“In a survey of more than 2,000 American psychologists scheduled to be published this year, Leslie John of Harvard Business School and two colleagues found that 70 percent had acknowledged, anonymously, to cutting some corners in reporting data. About a third said they had reported an unexpected finding as predicted from the start, and about 1 percent admitted to falsifying data.
Also common is a self-serving statistical sloppiness. In an analysis published this year, Dr. Wicherts and Marjan Bakker, also at the University of Amsterdam, searched a random sample of 281 psychology papers for statistical errors. They found that about half of the papers in high-end journals contained some statistical error, and that about 15 percent of all papers had at least one error that changed a reported finding — almost always in opposition to the authors’ hypothesis.”
Most would agree that the issue of fraud is black and white; it is always wrong regardless of context or motive. Revising hypotheses after data analysis and reporting selectively, however, may seem to fall more in an ethically gray area. But these are slippery slopes.
As you read this article and go through the rest of this course, ask yourself: Why is it so important to be transparent about data collection, analysis, and reporting from the beginning to the end of a study?
Please read the entire article here.
Carey, Benedict. 2011. “Noted Dutch Psychologist, Stapel, Accused of Research Fraud.” The New York Times, November 2, sec. Health / Research.
© Center for Effective Global Action
This article is from the free online
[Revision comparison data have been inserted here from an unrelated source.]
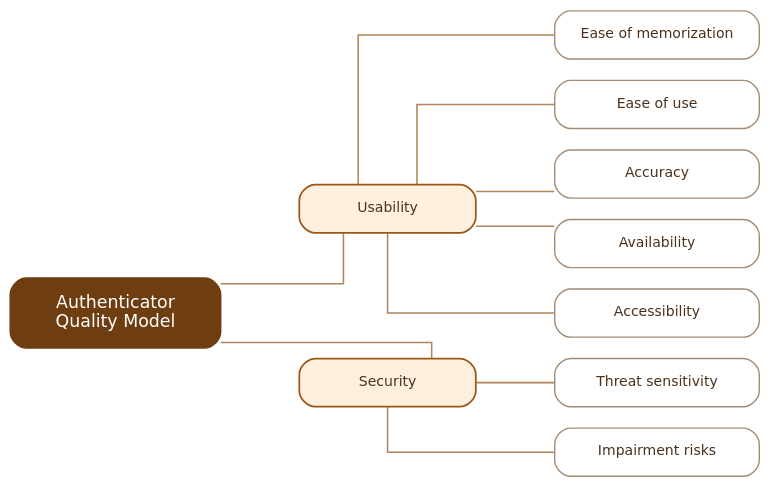
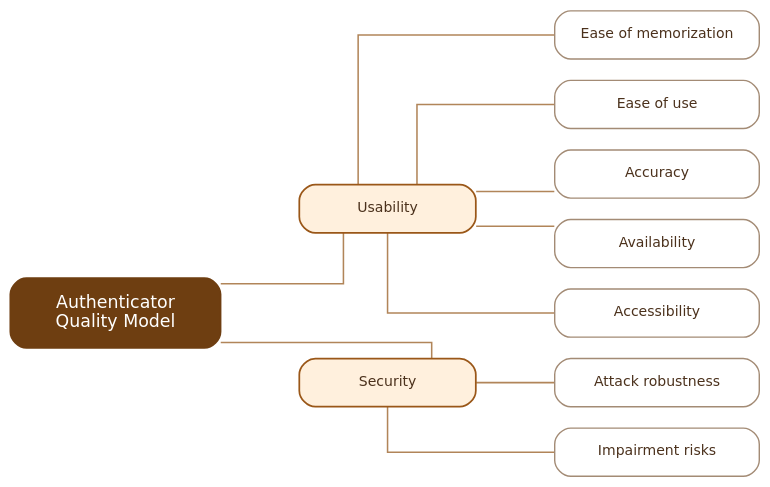
One commit to aqua-authentication/AQUA changed the diagram in trees/authenticator-tree.dot. Above: the diagram before and after it, drawn with Graphviz. The commit also changed 31 other files, not shown here.

```diff
--- a/trees/authenticator-tree.dot
+++ b/trees/authenticator-tree.dot
@@ -1,67 +1,67 @@
 digraph QualityModel {
   graph [
     rankdir=LR,
     bgcolor="transparent",
     pad="0.14",
     margin="0.03",
     nodesep="0.22",
     ranksep="0.82",
     splines=ortho,
     outputorder=edgesfirst,
     ordering=out
   ];
 
   node [
     shape=box,
     style="rounded,filled",
     fontname="DejaVu Sans",
     fontsize=10.5,
     color="#a38b75",
     fontcolor="#4b311c",
     penwidth=1.05,
     margin="0.18,0.11"
   ];
 
   edge [
     dir=none,
     color="#b18559",
     penwidth=1.15
   ];
 
   Root [
     label="Authenticator\nQuality Model",
     fillcolor="#6e3e11",
     fontcolor="white",
     color="#6e3e11",
     fontsize=13,
     penwidth=1.5,
     width=2.18,
     height=0.72
   ];
 
   // Quality factors
   Usability   [label="Usability", fillcolor="#fff0dd", color="#9a5718", penwidth=1.3, width=1.84];
   Security    [label="Security",  fillcolor="#fff0dd", color="#9a5718", penwidth=1.3, width=1.84];
 
   // Quality subfactors
   EaseOfMemorization         [label="Ease of memorization",        fillcolor="white", width=2.12];
   EaseOfUse                  [label="Ease of use",                 fillcolor="white", width=2.12];
   Accuracy                   [label="Accuracy",                    fillcolor="white", width=2.12];
   Availability               [label="Availability",                fillcolor="white", width=2.12];
   Accessibility              [label="Accessibility",               fillcolor="white", width=2.12];
 
-  ThreatSensitivity          [label="Threat sensitivity",          fillcolor="white", width=2.12];
+  AttackRobustness          [label="Attack robustness",          fillcolor="white", width=2.12];
   ImpairmentRisks            [label="Impairment risks",            fillcolor="white", width=2.12];
 
   Root -> Usability;
   Root -> Security;
 
   Usability -> EaseOfMemorization;
   Usability -> EaseOfUse;
   Usability -> Accuracy;
   Usability -> Availability;
   Usability -> Accessibility;
 
-  Security -> ThreatSensitivity;
+  Security -> AttackRobustness;
   Security -> ImpairmentRisks;
 }
```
Transparent and Open Social Science Research

Created by
FutureLearn - Learning For Life

Our purpose is to transform access to education.

We offer a diverse selection of courses from leading universities and cultural institutions from around the world. These are delivered one step at a time, and are accessible on mobile, tablet and desktop, so you can fit learning around your life.

We believe learning should be an enjoyable, social experience, so our courses offer the opportunity to discuss what you’re learning with others as you go, helping you make fresh discoveries and form new ideas.
You can unlock new opportunities with unlimited access to hundreds of online short courses for a year by subscribing to our Unlimited package. Build your knowledge with top universities and organisations.

Learn more about how FutureLearn is transforming access to education